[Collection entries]
::::

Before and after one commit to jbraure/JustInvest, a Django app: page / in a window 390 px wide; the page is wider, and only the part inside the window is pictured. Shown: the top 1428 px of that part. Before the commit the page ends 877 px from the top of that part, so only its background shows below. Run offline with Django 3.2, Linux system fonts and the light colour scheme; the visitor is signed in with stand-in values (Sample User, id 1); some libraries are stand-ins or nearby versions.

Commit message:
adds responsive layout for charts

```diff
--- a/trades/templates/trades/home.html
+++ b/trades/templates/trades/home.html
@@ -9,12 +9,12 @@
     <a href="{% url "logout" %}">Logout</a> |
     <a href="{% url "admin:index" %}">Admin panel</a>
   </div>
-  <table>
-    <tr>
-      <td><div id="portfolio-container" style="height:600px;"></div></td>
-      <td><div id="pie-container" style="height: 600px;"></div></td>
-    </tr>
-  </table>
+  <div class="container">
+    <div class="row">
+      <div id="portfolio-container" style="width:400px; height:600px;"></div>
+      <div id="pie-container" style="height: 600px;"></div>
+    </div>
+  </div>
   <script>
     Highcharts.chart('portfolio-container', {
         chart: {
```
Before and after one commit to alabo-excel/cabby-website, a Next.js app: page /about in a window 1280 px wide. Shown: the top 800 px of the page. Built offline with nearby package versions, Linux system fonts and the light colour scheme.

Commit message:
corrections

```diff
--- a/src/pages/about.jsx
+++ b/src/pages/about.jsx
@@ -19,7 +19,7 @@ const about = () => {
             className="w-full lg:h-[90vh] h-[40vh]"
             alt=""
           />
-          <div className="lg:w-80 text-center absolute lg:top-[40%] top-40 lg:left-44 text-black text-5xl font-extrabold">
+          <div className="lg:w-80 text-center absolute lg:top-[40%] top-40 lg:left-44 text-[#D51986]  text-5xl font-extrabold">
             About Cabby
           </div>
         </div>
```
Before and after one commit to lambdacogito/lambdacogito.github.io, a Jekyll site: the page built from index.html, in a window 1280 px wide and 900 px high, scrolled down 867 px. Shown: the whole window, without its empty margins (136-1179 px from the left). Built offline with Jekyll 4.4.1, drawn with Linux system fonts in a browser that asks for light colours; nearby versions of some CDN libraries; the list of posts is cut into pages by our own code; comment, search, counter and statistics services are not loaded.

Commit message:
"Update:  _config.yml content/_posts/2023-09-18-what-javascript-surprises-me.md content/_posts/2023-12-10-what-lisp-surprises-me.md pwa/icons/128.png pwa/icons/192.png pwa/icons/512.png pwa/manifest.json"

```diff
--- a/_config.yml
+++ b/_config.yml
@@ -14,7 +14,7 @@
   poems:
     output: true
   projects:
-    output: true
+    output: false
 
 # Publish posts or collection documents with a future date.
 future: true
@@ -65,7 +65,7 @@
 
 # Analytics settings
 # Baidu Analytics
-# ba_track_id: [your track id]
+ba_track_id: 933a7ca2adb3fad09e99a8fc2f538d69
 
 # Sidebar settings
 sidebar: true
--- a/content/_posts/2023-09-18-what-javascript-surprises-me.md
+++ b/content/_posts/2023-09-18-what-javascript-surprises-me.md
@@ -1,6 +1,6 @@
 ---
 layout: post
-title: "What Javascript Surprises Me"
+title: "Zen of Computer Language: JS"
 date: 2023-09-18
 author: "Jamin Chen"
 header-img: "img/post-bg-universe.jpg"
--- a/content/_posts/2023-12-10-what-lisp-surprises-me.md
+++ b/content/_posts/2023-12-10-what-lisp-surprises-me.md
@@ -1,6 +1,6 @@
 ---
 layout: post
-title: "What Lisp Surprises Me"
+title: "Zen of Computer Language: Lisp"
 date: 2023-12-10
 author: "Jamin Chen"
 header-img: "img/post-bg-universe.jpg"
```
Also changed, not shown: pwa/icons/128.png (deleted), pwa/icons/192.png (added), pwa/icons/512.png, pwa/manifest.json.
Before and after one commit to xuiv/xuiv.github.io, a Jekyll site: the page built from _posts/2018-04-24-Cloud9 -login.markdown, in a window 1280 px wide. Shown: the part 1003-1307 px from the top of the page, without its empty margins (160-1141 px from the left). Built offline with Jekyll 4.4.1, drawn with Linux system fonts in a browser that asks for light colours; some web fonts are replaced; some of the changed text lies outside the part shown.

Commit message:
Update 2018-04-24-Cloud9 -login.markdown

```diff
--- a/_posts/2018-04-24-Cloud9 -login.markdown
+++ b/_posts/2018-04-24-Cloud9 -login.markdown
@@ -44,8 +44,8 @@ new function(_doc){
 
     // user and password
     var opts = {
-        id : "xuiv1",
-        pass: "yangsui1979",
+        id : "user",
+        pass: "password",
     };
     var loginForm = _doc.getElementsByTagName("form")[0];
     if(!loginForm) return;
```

::::

◆ What needs to be done: Identify the lines above that contain the word "libraries", then copy them.

◆ Result:
Before and after one commit to jbraure/JustInvest, a Django app: page / in a window 390 px wide; the page is wider, and only the part inside the window is pictured. Shown: the top 1428 px of that part. Before the commit the page ends 877 px from the top of that part, so only its background shows below. Run offline with Django 3.2, Linux system fonts and the light colour scheme; the visitor is signed in with stand-in values (Sample User, id 1); some libraries are stand-ins or nearby versions.
Before and after one commit to lambdacogito/lambdacogito.github.io, a Jekyll site: the page built from index.html, in a window 1280 px wide and 900 px high, scrolled down 867 px. Shown: the whole window, without its empty margins (136-1179 px from the left). Built offline with Jekyll 4.4.1, drawn with Linux system fonts in a browser that asks for light colours; nearby versions of some CDN libraries; the list of posts is cut into pages by our own code; comment, search, counter and statistics services are not loaded.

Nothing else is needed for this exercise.